Uber’s CEO, Travis Kalanick, was quoted as saying, “Uber has been in a political campaign but hasn’t been running one. That is changing now.” And, what was changing now is the fact that he was hiring David Plouffe as senior vice-president in charge of policy, branding, overall strategy, and communications. Plouffe becomes the latest Obama campaign veteran to cash in on his time in politics most notably as campaign manager for Obama’s historic and successful race in 2008 and sometimes special adviser after that.
At this point in the age of Koch Industries and so many others financing corporate political campaigns to the tune of gazillions, I wonder why it’s even news. Furthermore, there is nothing about any of the politics of the libertarian tilted, techy Silicon Valley crowd that makes me feel warm and fuzzy. The fact that they are mostly white men who are young and naïve and all about the money doesn’t make me convinced that they are necessarily that much different than white men who are old and experienced and all about the money. I think we have earned the right to be skeptical.

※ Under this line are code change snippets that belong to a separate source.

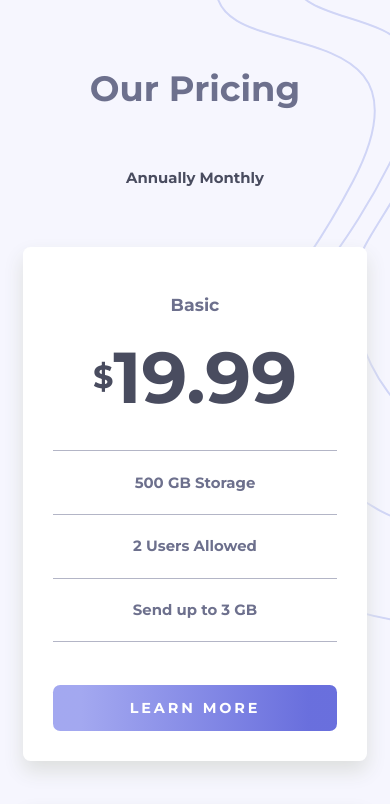
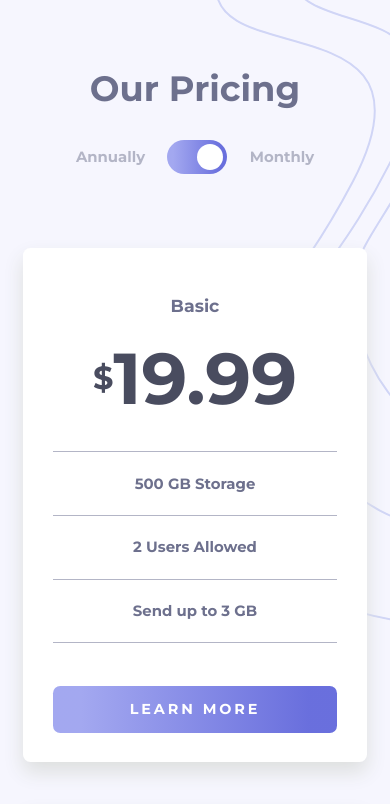
Before and after one commit to IEdiong/fem-pricing-component-with-toggle, a website built with Vite: page index.html in a window 390 px wide. Shown: the top 804 px of the page. Built offline with nearby package versions, Linux system fonts and the light colour scheme; some packages are replaced by stand-ins of ours.

Commit message:
add complete style for mobile

```diff
--- a/index.html
+++ b/index.html
@@ -9,9 +9,9 @@
 
     <title>Frontend Mentor | Pricing Component with toggle</title>
 
-    <link rel="preconnect" href="https://fonts.googleapis.com">
-    <link rel="preconnect" href="https://fonts.gstatic.com" crossorigin>
-    <link href="https://fonts.googleapis.com/css2?family=Montserrat:wght@700&display=swap" rel="stylesheet">
+    <link rel="preconnect" href="https://fonts.googleapis.com" />
+    <link rel="preconnect" href="https://fonts.gstatic.com" crossorigin />
+    <link href="https://fonts.googleapis.com/css2?family=Montserrat:wght@700&display=swap" rel="stylesheet" />
 
     <!-- Feel free to remove these styles or customise in your own stylesheet 👍 -->
     <style>
@@ -25,7 +25,6 @@
     </style>
   </head>
   <body>
-
     <!-- <div class="box"></div> -->
     <header class="sr-only">
       <h1>Pricing</h1>
@@ -34,8 +33,16 @@
       <div class="container">
         <h2>Our Pricing</h2>
         <div class="toggle">
-          Annually
-          Monthly
+          <fieldset class="billing-container">
+            <legend class="sr-only">Choose a billing frequency</legend>
+            <label for="annually">Annually</label>
+            <span class="switch">
+              <input type="radio" id="annually" name="billing"/>
+              <input type="radio" id="monthly" name="billing" checked aria-checked="true"/>
+              <span class="slider"></span>
+            </span>
+              <label for="monthly">Monthly</label>
+          </fieldset>
         </div>
         <div class="package-container">
           <!-- Basic Package -->
@@ -84,10 +91,7 @@
       </div>
     </main>
     <footer class="footer">
-      <div class="attribution">
-        Challenge by <a href="https://www.frontendmentor.io?ref=challenge" target="_blank">Frontend Mentor</a>.
-        Coded by <a href="https://www.frontendmentor.io/profile/iediong">Ediongsenyene Joseph</a>.
-      </div>
+      <div class="attribution">Challenge by <a href="https://www.frontendmentor.io?ref=challenge" target="_blank">Frontend Mentor</a>. Coded by <a href="https://www.frontendmentor.io/profile/iediong">Ediongsenyene Joseph</a>.</div>
     </footer>
 
     <script type="module" src="/main.js"></script>
--- a/style.css
+++ b/style.css
@@ -23,7 +23,7 @@ body {
   position: relative;
   background-image: url('./images/bg-top.svg'), url('./images/bg-bottom.svg');
   background-repeat: no-repeat, no-repeat;
-  background-color:  var(--vl-grayish-blue);
+  background-color: var(--vl-grayish-blue);
   background-position: left 52vw top -4vh, left -24vw bottom -10vh;
   font-family: 'Montserrat', sans-serif;
   font-size: 0.93rem;
@@ -55,8 +55,8 @@ body {
   }
 
   & .toggle {
-    margin-top: 4em;
-    margin-bottom: 4em;
+    margin-top: 2em;
+    margin-bottom: 5em;
   }
 
   & .package-container {
@@ -65,6 +65,47 @@ body {
     justify-content: space-between;
     align-items: center;
     gap: 3em;
+  }
+}
+
+.toggle {
+  color: var(--l-grayish-blue);
+  & > .billing-container {
+    padding: 0;
+    display: flex;
+    align-items: center;
+    justify-content: center;
+    gap: 1.5em;
+    border: 0;
+
+    & .switch {
+      display: inline-block;
+      position: relative;
+      width: 60px;
+      height: 34px;
+    }
+
+    & .slider {
+      position: absolute;
+      left: 0;
+      right: 0;
+      top: 0;
+      bottom: 0;
+      cursor: pointer;
+      background: linear-gradient(90deg, var(--grad-start) 10%, var(--grad-end) 90%);
+      border-radius: 20px;
+    }
+
+    & .slider::before {
+      position: absolute;
+      content: '';
+      height: 26px;
+      width: 26px;
+      right: 4px;
+      top: 4px;
+      background-color: #fff;
+      border-radius: 50%;
+    }
   }
 }
 
```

What kind of political campaign is this anyway? Consumers become the constituents, I assume. And the election? I’m not sure, but I guess the first polling would be moving the consumer voters against their city council members to vote to let Uber and others like it, do anything they want.
The leverage on consumers is the claim of savings and the promise of buying something a little more exclusive and a lot more lux that the average day in, day out, yellow cab handling any and every one might be able to provide. A management lawyer I encounter frequently in bargaining union contracts in Louisiana told me a story about how his firm used Uber to get into San Francisco for a case they were handling last year. His crew loved Uber. On the other hand talking to a woman driver for a Missoula local company called Airport Shuttle who had been driving the van for the company for years as she met us at 450 AM to spirit us out of the West, we discussed the seasonality of her work there, and how easily it would be to marginalize the business with random on-call drivers. She wasn’t’ an Uber-ite.
I’ve been a part of organizing drives for taxi drivers in Dallas and New Orleans over the years, and our informal workers unions still represent auto-rickshaw drivers in Delhi. There’s a reason that cities regulate common carriers on public roads to ensure safety, standards, and even rate charges and accurate readings on the meters. Certainly taxi companies in cities and at airports have always been political contributors, so I don’t begrudge the Uber’s of the world for putting their money into the game as well, but are we sure that an unregulated industry is the best for citizens who are also consumers. I’m not.
As Plouffe’s 2008 plan has taught all of us, hope is not a plan. I think they both should have a hard sell on his campaign.